Before the Treaty, Māori had long been concerned about the lawlessness of numbers of Pākehā. Their hope was that James Busby (the appointed British Resident) would exercise control over British subjects, but Busby proved to be largely ineffective in dealing with criminal offending. His requests to Britain for assistance, in the form of troops and a warship, were turned down. Some Māori groups became open to the idea of having a British governor for the Pākehā people.

In the Māori political order, rangatira were responsible to and for their own hapū. They expected, with the growing number of British subjects, that the Queen would want to bring her people to order. And, in fact, this was one reason for British interest in a treaty with Māori. Treaty-making, the process of making agreements between polities, has a long history in Māori politics. Ngāti Kahungunu knew such agreements as mahi tūhono, or “work to draw the people together”. The idea of treating with the Crown was therefore an affirmation of rangatiratanga and recognition that each polity should be responsible for its own people. Also important to the hapū was their growing international trade. The strengthening of ties with Britain was seen as favouring this growth.

Another factor was increasing tension over land, particularly in the North. Hapū allocated plots of land (tuku whenua) to the new settlers, but these were grants of land use, more like leases than sales. These grants were designed to establish relationships of reciprocity between the hapū and the newcomers. Hapū and their rangatira were dismayed when some settlers acted as if they had an absolute right to the land and showed disregard for the hapū who gave the grant in the first place. When Hobson arrived in New Zealand in 1840 rangatira asked that, as part of the treaty agreement, the Crown would see to the return of lands wrongly taken.

The British Crown, too, had concerns about land deals. By the late 1830s, it had been made aware that speculative land purchases of dubious legality were taking place around the country. In 1838, the more law-abiding settlers, traders and missionaries petitioned the British Crown asking for a more effective presence than Busby could provide.

The situation in New Zealand at the time was monitored by humanitarian groups based in London such as the Aborigines Protection Society, which was concerned about the impact of colonisation on indigenous peoples. They had an ally in the Secretary of State for Colonies, Lord Glenelg, who was opposed to the plans of the New Zealand Company to establish a colony based on the principles of Edward Gibbon Wakefield.

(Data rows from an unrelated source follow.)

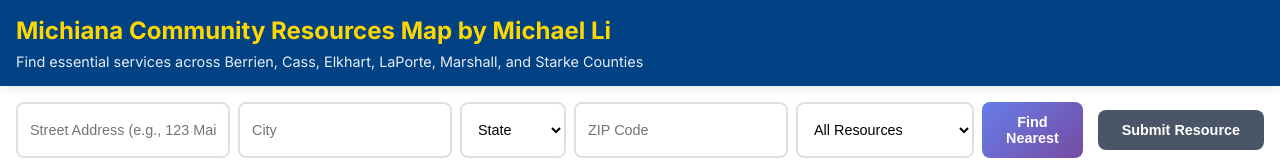
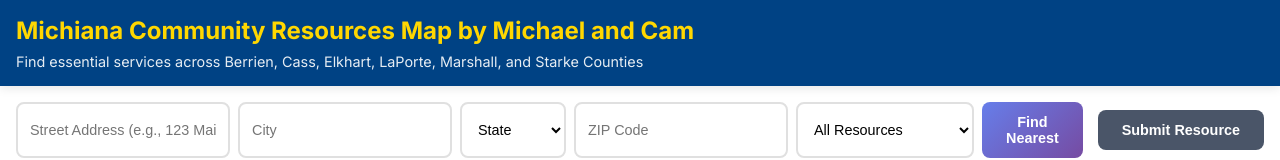
Before and after one commit to limichael0422/limichael0422.github.io, a plain HTML site: page index.html in a window 1280 px wide. Shown: the top 160 px of the page. Drawn offline with nearby package versions, Linux system fonts and the light colour scheme; some packages are replaced by stand-ins of ours.

Commit message:
Update index.html

```diff
--- a/index.html
+++ b/index.html
@@ -332,7 +332,7 @@
 </head>
 <body>
     <div class="header">
-        <h1>Michiana Community Resources Map by Michael Li</h1>
+        <h1>Michiana Community Resources Map by Michael and Cam</h1>
         <p>Find essential services across Berrien, Cass, Elkhart, LaPorte, Marshall, and Starke Counties</p>
     </div>
 
```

However, the departure of settler-laden New Zealand Company ships for Port Nicholson in 1839, without official parliamentary sanction, prompted the Colonial Office to rethink its position. Accepting colonisation as an “inevitable measure” and to protect British trade and economic interests, the new secretary, Lord Normanby, sent Captain William Hobson to New Zealand. He was instructed to acquire sovereignty over the whole or any parts of the country that Māori wished to cede (give up), by negotiating a treaty. Because Britain had recognised Māori rights in the Declaration of Independence, and because this was “binding on the faith of the Crown”, no British authority could be established in New Zealand without Māori agreement.

Treaty-making was a long-established instrument of British colonial policy, so although Hobson did not land with a treaty already fully drafted, many of the guarantees which would be included had been expressed in earlier treaties with other nations.

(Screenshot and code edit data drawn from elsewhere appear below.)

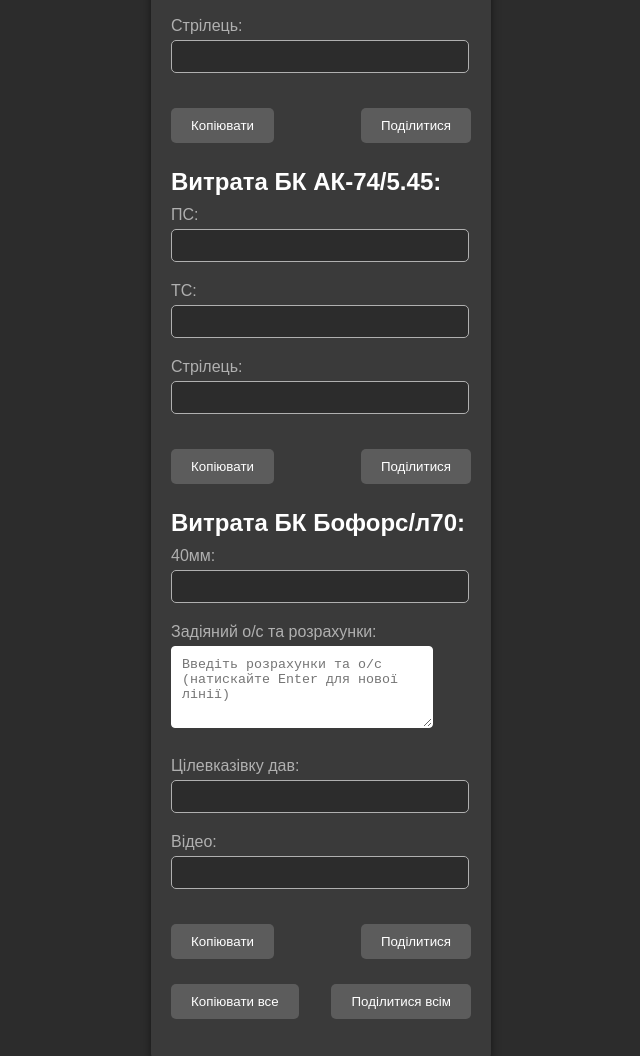
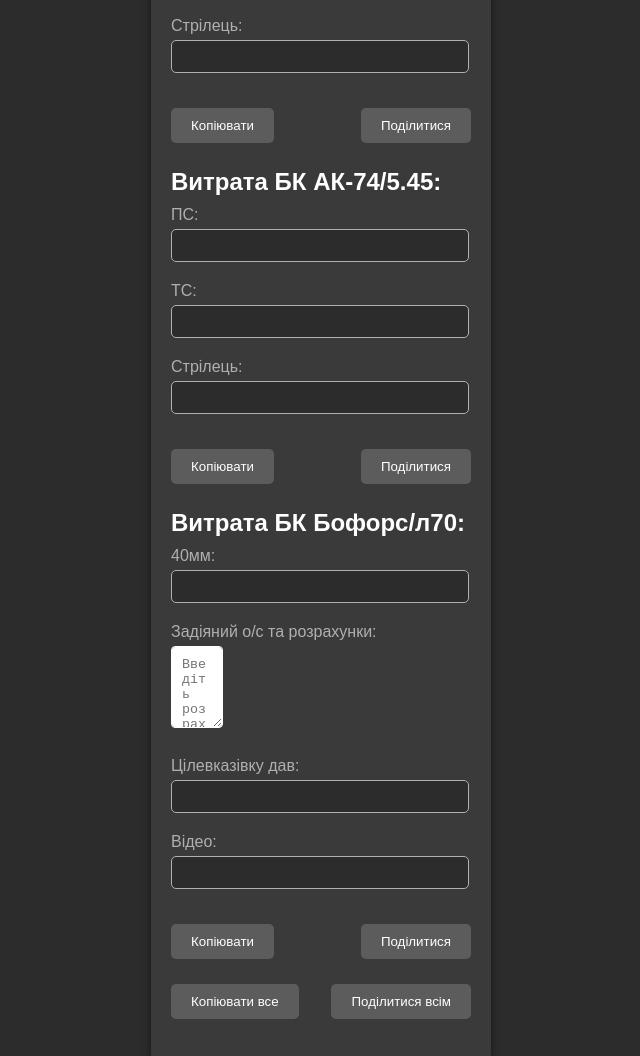
Before and after one commit to Yuren-Ko/FormaL, a plain HTML site: page index.html in a window 1280 px wide. Shown: the part 1578-2634 px from the top of the page, without its empty margins (319-959 px from the left). Drawn offline with Linux system fonts and the light colour scheme.

Commit message:
Update styles.css

```diff
--- a/styles.css
+++ b/styles.css
@@ -50,7 +50,7 @@ input, textarea {
     padding: 10px;
     border: 1px solid #ffffff;
     border-radius: 4px;
-    width: 80%;
+    width: 10%;
 }
 
 textarea {
```
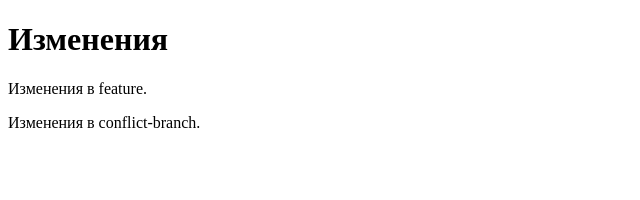
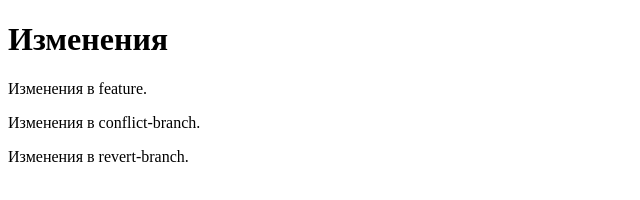
Before and after one commit to AdrianDmitruk/gittask, a plain HTML site: page index.html in a window 1280 px wide. Shown: the whole page, without its empty margins (0-640 px from the left). Drawn offline with Linux system fonts and the light colour scheme.

Commit message:
revert-branch

```diff
--- a/index.html
+++ b/index.html
@@ -9,5 +9,6 @@
     <h1>Изменения</h1>
     <p>Изменения в feature.</p>
     <p>Изменения в conflict-branch.</p>
+    <p>Изменения в revert-branch.</p>
   </body>
 </html>
```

Hobson arrived in New Zealand on 29 January 1840.

Source: Treaty of Waitangi Questions & Answers, Network Waitangi 2018